|Baudot keyboard - no lowercase letters!|
But for some reason, perhaps just laziness, mastery of uppercase letters was as far as most of us got; I recall only a few who extended their lettering skills to include lowercase. Otherwise, given the advantages of using mixed case, I can't imagine why architects and engineers have limited their writing to uppercase.
There are many studies and many opinions regarding the benefits of using mixed case lettering. Many claim the shape of the words affects recognition, the theory being that uppercase letters have no shape, while lowercase letters have parts that stick up above or down below the rest of the letters, making words easier to recognize. Others dispute that theory, yet still see evidence that comprehension is enhanced with mixed case text.

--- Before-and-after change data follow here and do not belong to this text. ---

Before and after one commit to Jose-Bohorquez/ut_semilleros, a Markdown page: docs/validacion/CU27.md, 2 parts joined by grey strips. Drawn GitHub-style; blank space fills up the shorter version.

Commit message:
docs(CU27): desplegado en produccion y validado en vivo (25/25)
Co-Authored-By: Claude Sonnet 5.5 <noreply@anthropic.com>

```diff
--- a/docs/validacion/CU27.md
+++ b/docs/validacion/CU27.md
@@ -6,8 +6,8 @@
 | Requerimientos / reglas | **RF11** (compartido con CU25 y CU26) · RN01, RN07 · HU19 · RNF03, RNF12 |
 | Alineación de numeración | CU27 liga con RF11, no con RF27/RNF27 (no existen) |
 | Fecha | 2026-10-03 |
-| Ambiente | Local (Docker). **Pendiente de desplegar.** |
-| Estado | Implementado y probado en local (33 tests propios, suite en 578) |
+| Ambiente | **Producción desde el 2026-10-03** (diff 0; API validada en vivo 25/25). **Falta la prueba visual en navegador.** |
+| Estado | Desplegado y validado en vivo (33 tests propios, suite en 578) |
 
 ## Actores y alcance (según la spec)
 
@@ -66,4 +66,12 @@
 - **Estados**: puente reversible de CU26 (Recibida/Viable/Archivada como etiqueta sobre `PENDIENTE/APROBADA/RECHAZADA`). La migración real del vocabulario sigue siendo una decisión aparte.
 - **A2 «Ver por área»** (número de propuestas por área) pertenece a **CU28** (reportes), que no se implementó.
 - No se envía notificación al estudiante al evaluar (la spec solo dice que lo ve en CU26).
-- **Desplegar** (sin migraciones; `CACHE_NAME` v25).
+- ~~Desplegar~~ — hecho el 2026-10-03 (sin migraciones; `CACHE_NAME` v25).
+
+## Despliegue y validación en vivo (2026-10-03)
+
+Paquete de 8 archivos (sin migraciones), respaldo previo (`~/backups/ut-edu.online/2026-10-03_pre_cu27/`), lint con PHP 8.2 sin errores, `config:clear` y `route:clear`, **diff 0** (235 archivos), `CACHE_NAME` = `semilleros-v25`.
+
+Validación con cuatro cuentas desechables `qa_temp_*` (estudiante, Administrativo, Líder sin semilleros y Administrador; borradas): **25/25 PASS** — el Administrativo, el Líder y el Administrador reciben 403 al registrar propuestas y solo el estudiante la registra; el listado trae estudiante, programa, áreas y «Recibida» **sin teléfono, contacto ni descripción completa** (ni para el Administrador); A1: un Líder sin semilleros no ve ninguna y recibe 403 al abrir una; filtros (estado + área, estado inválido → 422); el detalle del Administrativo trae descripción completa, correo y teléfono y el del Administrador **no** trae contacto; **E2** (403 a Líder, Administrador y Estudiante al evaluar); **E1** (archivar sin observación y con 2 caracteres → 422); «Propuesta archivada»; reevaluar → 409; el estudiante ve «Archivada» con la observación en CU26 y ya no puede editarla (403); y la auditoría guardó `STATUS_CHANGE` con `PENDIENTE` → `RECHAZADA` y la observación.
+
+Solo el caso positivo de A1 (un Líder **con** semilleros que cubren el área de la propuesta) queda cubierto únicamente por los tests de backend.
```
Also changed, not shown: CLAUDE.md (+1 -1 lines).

Some suggest that the effect is largely based on familiarity. Because we're accustomed to reading in mixed case, we do it well, but if we read uppercase all the time, we would read just as well. That makes sense; early in my career, when I frequently met with clients, I would orient the drawings for the client, and I eventually was able to read upside down text nearly as fast as right side up. Even so, we are surrounded by mixed case text, so why not take advantage of its familiarity?
The US government is convinced that uppercase makes reading needlessly difficult. The Federal Highway Administration has decreed that when road signs are replaced, the new ones must use mixed case. And, in April of this year, the US Navy announced a number of changes intended to improve communication, among them being the introduction of lowercase letters in the body of messages. It turns out that there once was good reason for the use of uppercase letters in military messages; early teletypes had no way to send lowercase!
I often wonder about the inconsistent logic applied to drawings and to text. Architects readily accept the importance of using line weight, poché, and white space to make drawings easier to understand. They correctly would reject the notion of using but one line weight, no poché, and crowding details together; after all, those actions would make the drawings harder to read! Yet many of those same architects care nothing about the fonts, line spacing, line length, and white space used in project manuals. Worse, a few of them see written text as another means of artistic expression, and choose fonts that are difficult to read. They simply fail to understand that poor text layout can interfere with comprehension.
Please - unlock that caps lock! Use mixed case!
And be consistent! If you use capitalization for defined terms, do not use it for terms that are not defined. More at Capital idea!
Photo credit: By John Nagle (talk) (Transferred by Valepert/Originally uploaded by Nagle) [CC-BY-SA-3.0 or GFDL], via Wikimedia Commons